::: INPUT DATA :::

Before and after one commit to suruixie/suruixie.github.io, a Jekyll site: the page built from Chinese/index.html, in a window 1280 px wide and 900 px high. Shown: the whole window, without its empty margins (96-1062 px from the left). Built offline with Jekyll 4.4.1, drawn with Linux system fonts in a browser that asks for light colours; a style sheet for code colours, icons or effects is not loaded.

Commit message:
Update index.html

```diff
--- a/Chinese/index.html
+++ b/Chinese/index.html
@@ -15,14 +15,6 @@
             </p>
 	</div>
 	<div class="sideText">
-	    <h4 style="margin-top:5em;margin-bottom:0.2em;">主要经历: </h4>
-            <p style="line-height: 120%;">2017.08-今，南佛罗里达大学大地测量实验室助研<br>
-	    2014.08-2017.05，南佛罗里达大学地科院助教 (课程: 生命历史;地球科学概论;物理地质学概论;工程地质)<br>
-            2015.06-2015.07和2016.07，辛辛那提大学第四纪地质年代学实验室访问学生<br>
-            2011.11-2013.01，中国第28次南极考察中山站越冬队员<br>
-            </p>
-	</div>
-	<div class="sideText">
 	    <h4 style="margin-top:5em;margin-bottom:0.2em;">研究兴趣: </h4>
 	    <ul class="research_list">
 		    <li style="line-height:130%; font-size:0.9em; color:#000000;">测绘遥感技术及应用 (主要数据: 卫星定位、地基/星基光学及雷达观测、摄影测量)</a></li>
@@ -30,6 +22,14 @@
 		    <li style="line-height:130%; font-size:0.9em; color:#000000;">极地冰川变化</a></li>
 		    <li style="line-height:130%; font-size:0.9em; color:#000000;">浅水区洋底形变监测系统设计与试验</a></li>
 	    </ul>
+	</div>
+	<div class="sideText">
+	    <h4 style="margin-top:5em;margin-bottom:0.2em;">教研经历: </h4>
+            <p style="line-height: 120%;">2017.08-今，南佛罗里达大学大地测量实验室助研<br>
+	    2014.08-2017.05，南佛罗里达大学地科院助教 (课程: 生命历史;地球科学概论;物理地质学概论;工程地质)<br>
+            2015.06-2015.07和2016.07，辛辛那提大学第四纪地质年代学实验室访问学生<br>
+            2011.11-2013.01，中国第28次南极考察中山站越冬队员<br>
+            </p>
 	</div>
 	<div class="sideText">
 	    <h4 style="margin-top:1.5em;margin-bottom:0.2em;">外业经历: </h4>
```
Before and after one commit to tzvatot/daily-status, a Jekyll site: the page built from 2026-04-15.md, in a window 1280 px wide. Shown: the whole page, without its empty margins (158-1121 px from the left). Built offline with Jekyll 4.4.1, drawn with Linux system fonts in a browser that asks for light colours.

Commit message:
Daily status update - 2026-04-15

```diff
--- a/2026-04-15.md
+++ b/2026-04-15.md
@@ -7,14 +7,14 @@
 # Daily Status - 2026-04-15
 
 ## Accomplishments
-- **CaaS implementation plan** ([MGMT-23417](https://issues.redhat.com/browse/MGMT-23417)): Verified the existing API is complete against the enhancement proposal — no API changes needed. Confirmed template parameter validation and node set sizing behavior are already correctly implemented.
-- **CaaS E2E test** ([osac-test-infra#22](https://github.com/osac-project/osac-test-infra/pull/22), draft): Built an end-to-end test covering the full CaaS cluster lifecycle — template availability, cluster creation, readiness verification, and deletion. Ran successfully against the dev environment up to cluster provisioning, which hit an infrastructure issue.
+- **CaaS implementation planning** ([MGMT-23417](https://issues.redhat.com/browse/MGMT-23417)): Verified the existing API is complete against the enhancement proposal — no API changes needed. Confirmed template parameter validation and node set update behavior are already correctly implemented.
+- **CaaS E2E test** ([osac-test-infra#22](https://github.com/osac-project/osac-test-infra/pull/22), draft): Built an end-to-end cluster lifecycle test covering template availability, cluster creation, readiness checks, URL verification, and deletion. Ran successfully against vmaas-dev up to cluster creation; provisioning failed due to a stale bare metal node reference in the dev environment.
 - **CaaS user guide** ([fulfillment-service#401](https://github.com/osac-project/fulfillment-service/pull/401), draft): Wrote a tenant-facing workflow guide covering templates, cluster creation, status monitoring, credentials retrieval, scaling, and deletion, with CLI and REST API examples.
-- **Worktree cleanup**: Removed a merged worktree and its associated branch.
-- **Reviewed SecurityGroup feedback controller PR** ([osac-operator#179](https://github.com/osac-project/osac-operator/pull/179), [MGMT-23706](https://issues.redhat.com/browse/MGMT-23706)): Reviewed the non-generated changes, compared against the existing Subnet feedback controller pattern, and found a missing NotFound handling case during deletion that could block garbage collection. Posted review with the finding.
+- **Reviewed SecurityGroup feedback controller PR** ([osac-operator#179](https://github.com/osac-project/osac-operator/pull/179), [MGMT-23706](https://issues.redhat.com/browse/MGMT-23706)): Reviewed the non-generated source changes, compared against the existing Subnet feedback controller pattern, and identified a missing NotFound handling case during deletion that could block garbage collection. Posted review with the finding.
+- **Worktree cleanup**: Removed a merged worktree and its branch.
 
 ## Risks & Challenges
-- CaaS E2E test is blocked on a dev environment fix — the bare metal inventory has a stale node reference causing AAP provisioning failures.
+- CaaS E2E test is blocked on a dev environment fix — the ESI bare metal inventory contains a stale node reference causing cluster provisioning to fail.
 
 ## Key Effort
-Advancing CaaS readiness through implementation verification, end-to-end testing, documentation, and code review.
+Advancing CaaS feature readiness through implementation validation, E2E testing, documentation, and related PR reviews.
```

:::

Scan the data above line by line. Please say how many lines hold the word "Worktree", and give only that number.

== SOLUTION TO THIS PROBLEM ==
2